Classroom programs for learners aged ~5-7
US and Irish materials tend to be less applicable than UK ones in Australia due to accent differences (Australian English has no syllable-final “r” sound)
- Blend Phonics (US, free program)
- Code-Breakers by the Hamilton Trust (UK)
- Dandelion Launchers and Dandelion Readers and workbooks (UK)
- Doorway Into Practical Literacy (DIPL) (Aus)
- Fitzroy Readers (Aus)
- Floppy’s Phonics (UK)
- Freereading (US, free resources)
- Get Reading Right (Aus)
- Hooked on Phonics (US)
- Horizons 1998 (US, reading program)
- Jolly Phonics (UK), also available in Australia from SPELD SA or Modern Teaching Aids, and there is a Jolly Phonics YouTube channel.
- LEM Phonics (Aus)
- Little Learners Love Literacy (Aus), who also run regular, affordable workshops. I’ve made a video about their books for beginners, which you can watch here, or watch their much more professional video here.
- Phonics Bug (UK), but as far as I can work out Pearson Australia only sells the Bug Club books, not other components of Phonics Bug.
- Phonics International (UK).
- Promoting Literacy Development or PLD (Aus)
- Pocket Rockets (AUS), or a video about them is here. Should be used with strategies from Phase 2 and 3 of the free Letters and Sounds guide, and resources following the Letters and Sounds sequence, available from Smartkids.
- Read Write Inc (UK), there is a video about this program here.
- Reading Mastery (US)
- Reading Teacher (US)
- Snappy Sounds (Aus – available May 2019)
- Sounds Good Phonics (Ireland), sold internationally by Gill and MacMillan
- Sounds Together (UK)
- Sounds~Write (UK), training and resources also available in Australia, here’s a video from the 2015 Melbourne Sounds~Write training.
- Spalding (US), click here for Australian supplier
- Wilson Reading Program (US)
- Zoo Phonics (US)
Also, US Professor Janice Light has designed a literacy curriculum for learners who use Augmentative and Alternative Communication, so if your students have significant disabilities this looks well worth investigating.

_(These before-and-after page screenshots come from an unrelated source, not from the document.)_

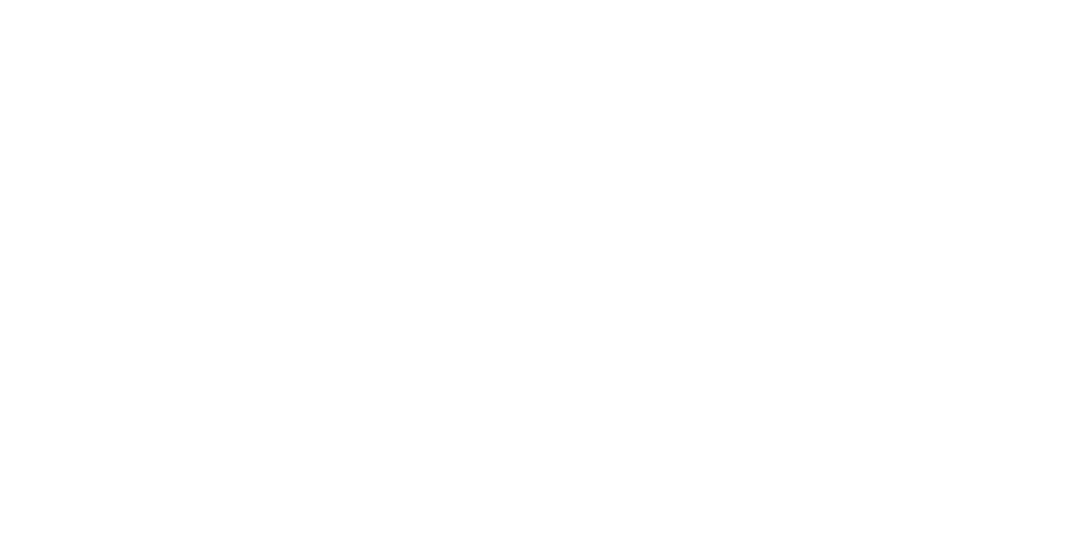
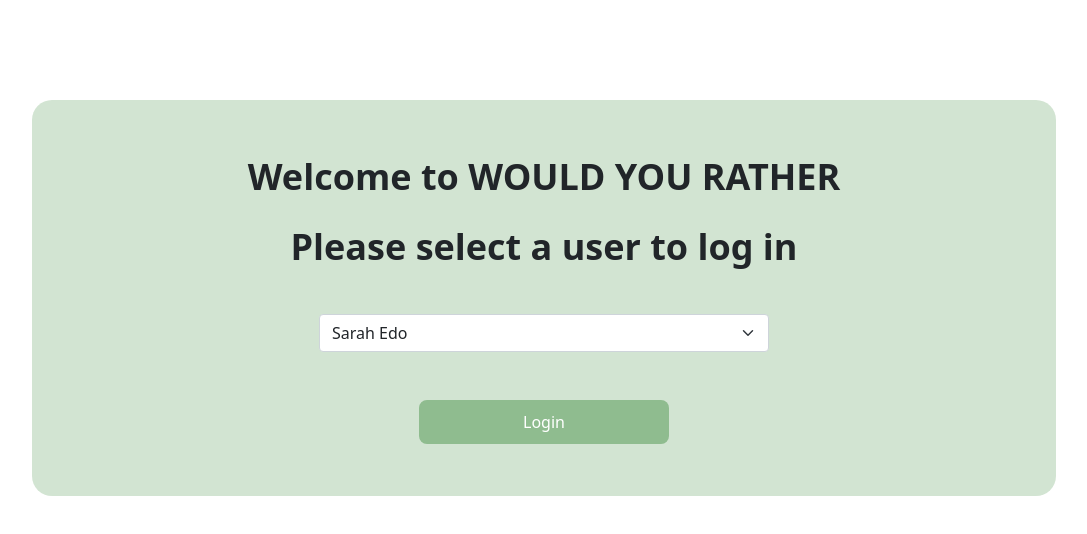
Before and after one commit to FatmaGamal/would-you-rather, a React (Create React App) app: page / in a window 1280 px wide. Shown: the top 534 px of the page, without its empty margins (96-1183 px from the left). Built offline with nearby package versions, Linux system fonts and the light colour scheme.

Commit message:
WYR / Login initially

```diff
--- a/src/App.js
+++ b/src/App.js
@@ -24,7 +24,9 @@
         <Switch>
         <Route path='/login' component={Login} />
         <Route>
-          {this.props.loading === true ? null :
+          {this.props.loading === true ?
+          <Route component={Login} />
+           :
           <>
           <Header />
           <Switch>
--- /dev/null
+++ b/src/components/Login.css
@@ -0,0 +1,15 @@
+.login-form {
+    max-width: 450px;
+    margin: auto;
+    margin: 40px auto;
+}
+.msg.login {
+    font-size: 36px;
+}
+.action.submit-btn {
+    padding: 10px 5%;
+    min-width: 250px;
+}
+.action.submit-btn:hover, .action.submit-btn:focus {
+    background: black;
+}
--- a/src/components/Login.js
+++ b/src/components/Login.js
@@ -1,9 +1,42 @@
-import React from 'react'
+import React from 'react';
 
-class Login extends React.Component {
+import { connect } from 'react-redux';
+import { setAuthenticatedUser } from './../actions/authenticatedUser';
+
+import { Form, Button } from 'react-bootstrap'
+import './Login.css';
+
+class Add extends React.Component {
+    componentDidMount() {
+        this.props.dispatch(setAuthenticatedUser(null));
+    }
+    handleSubmit = (e) => {
+        e.preventDefault();
+        this.props.dispatch(setAuthenticatedUser(e.target[0].value));
+    }
+
     render() {
-        return(<div>Login</div>)
+        return(
+        <div className="msg-container">
+            <div className="msg login">
+                <p>Welcome to WOULD YOU RATHER</p>
+                <p>Please select a user to log in</p>
+                <Form onSubmit={this.handleSubmit}>
+                    <Form.Select size="md" className="login-form">
+                        <option key="disabled" disabled>Choose a user to sign in</option>
+                        {Object.values(this.props.users).map(user => <option key={user.id} value={user.id}>{user.name}</option>)}
+                    </Form.Select>
+                    <Button className="action submit-btn" type="submit">
+                        Login
+                    </Button>
+                </Form>
+            </div>
+        </div>
+        )
     }
 }
 
-export default Login
+function mapStateToProps({users}) {
+    return {users}
+}
+export default connect(mapStateToProps)(Add);
```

Plus the US National Right To Read Foundation publishes a list of phonics resources suitable for schools, which I never find time to go through and research in detail.